## What is being asked:
Pick out and copy every line below that has the word "changed".

Provided data Block Start

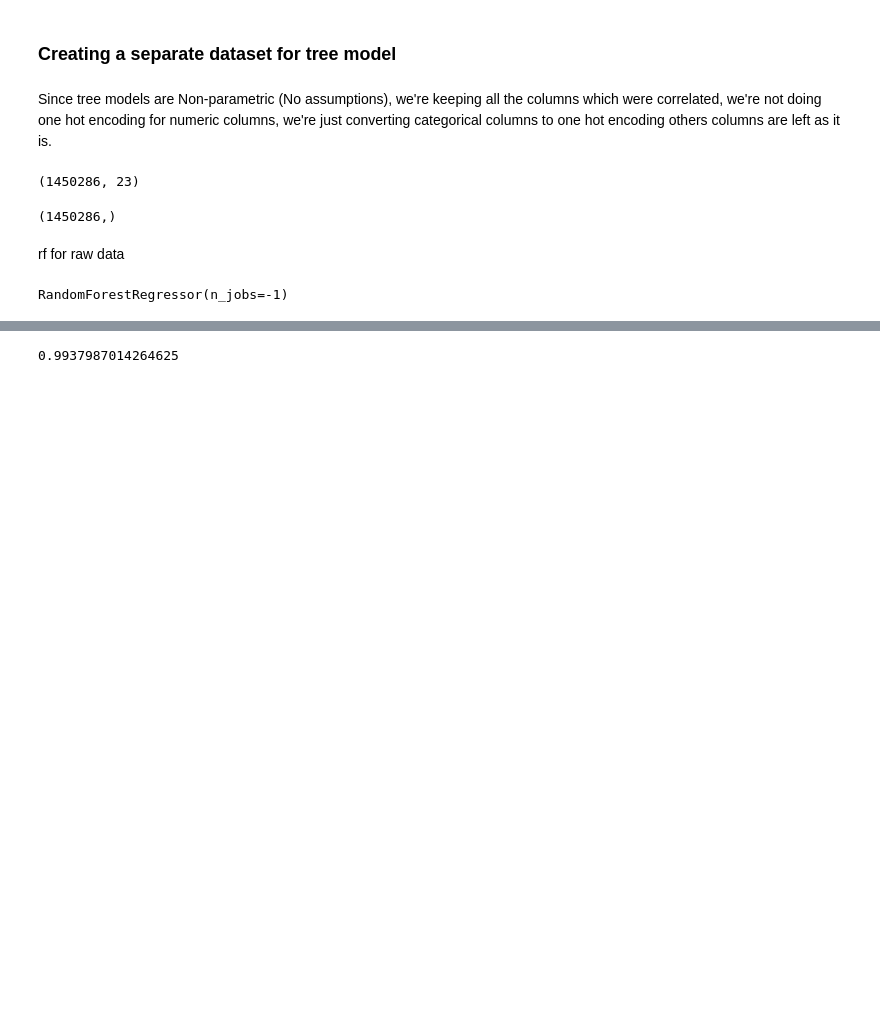
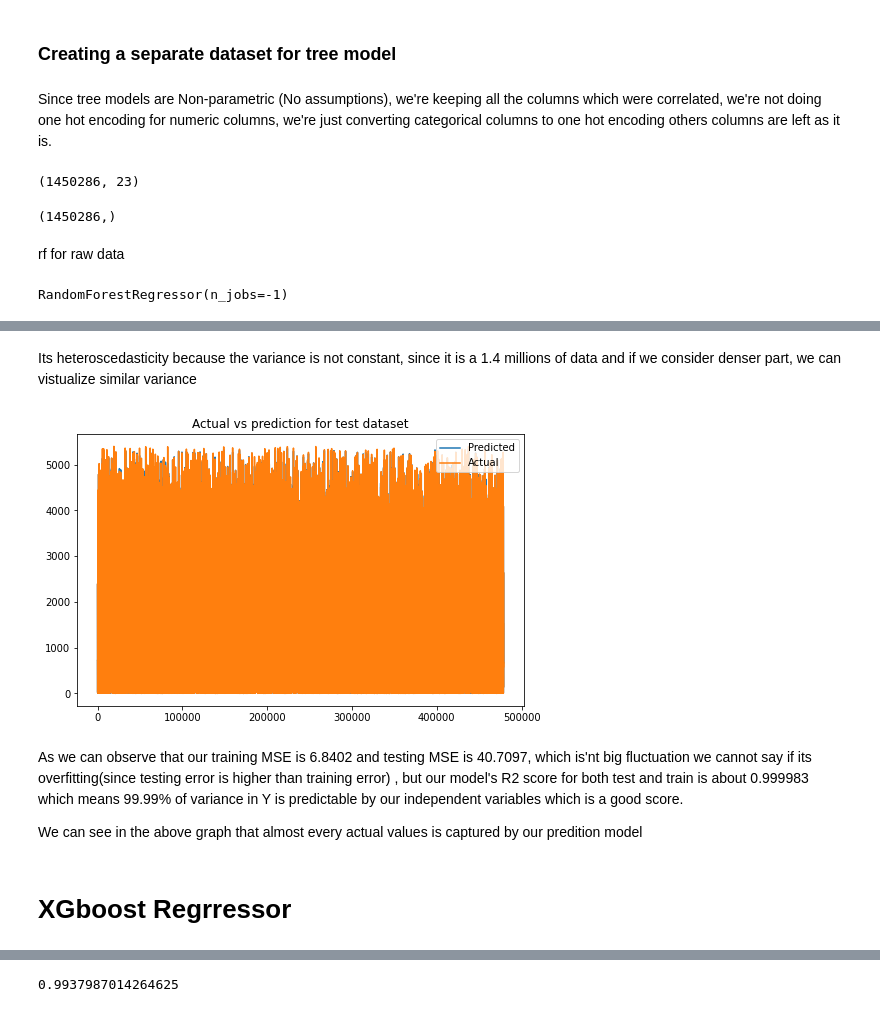
Before and after one commit to rubeshajith/NYC-taxi-trip-time-prediction, a Jupyter notebook: NYC_Taxi_Trip_Time_Prediction_Capstone_Project.ipynb, the cells around one changed output, grey strips where cells are left out. Drawn from its saved outputs; the diff is of its cells as text; code cells hidden in the pictures; blank space fills up the shorter version.

```diff
--- a/NYC_Taxi_Trip_Time_Prediction_Capstone_Project.ipynb
+++ b/NYC_Taxi_Trip_Time_Prediction_Capstone_Project.ipynb
@@ -1144,3 +1202,20 @@ for normalized data
+# %% [markdown]
+Its heteroscedasticity because the variance is not constant, since it is a 1.4 millions of data and if we consider denser part, we can vistualize similar variance
+# %%
+plt.figure(figsize=(8,5))
+plt.plot(y_pred_rf_test)
+plt.plot(np.array(y_test_ens))
+plt.legend(["Predicted","Actual"])
+plt.title("Actual vs prediction for test dataset")
+plt.show()
+# %% [output]
+[figure, added]
+# %% [markdown]
+As we can observe that our training MSE is 6.8402 and testing MSE is 40.7097, which is'nt big fluctuation we cannot say if its overfitting(since testing error is higher than training error) , but our model's R2 score for both test and train is about 0.999983 which means 99.99% of variance in Y is predictable by our independent variables which is a good score.
+
+We can see in the above graph that almost every actual values is captured by our predition model
+# %% [markdown]
+# XGboost Regrressor
 # %%
 regressor_xgb = XGBRegressor(n_jobs=-1)
 regressor_xgb.fit(X_train_ens,y_train_ens)
```
Also changed, not shown: parts of 21 cells of this notebook.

Provided data Block End

## Worked solution:
Before and after one commit to rubeshajith/NYC-taxi-trip-time-prediction, a Jupyter notebook: NYC_Taxi_Trip_Time_Prediction_Capstone_Project.ipynb, the cells around one changed output, grey strips where cells are left out. Drawn from its saved outputs; the diff is of its cells as text; code cells hidden in the pictures; blank space fills up the shorter version.
Also changed, not shown: parts of 21 cells of this notebook.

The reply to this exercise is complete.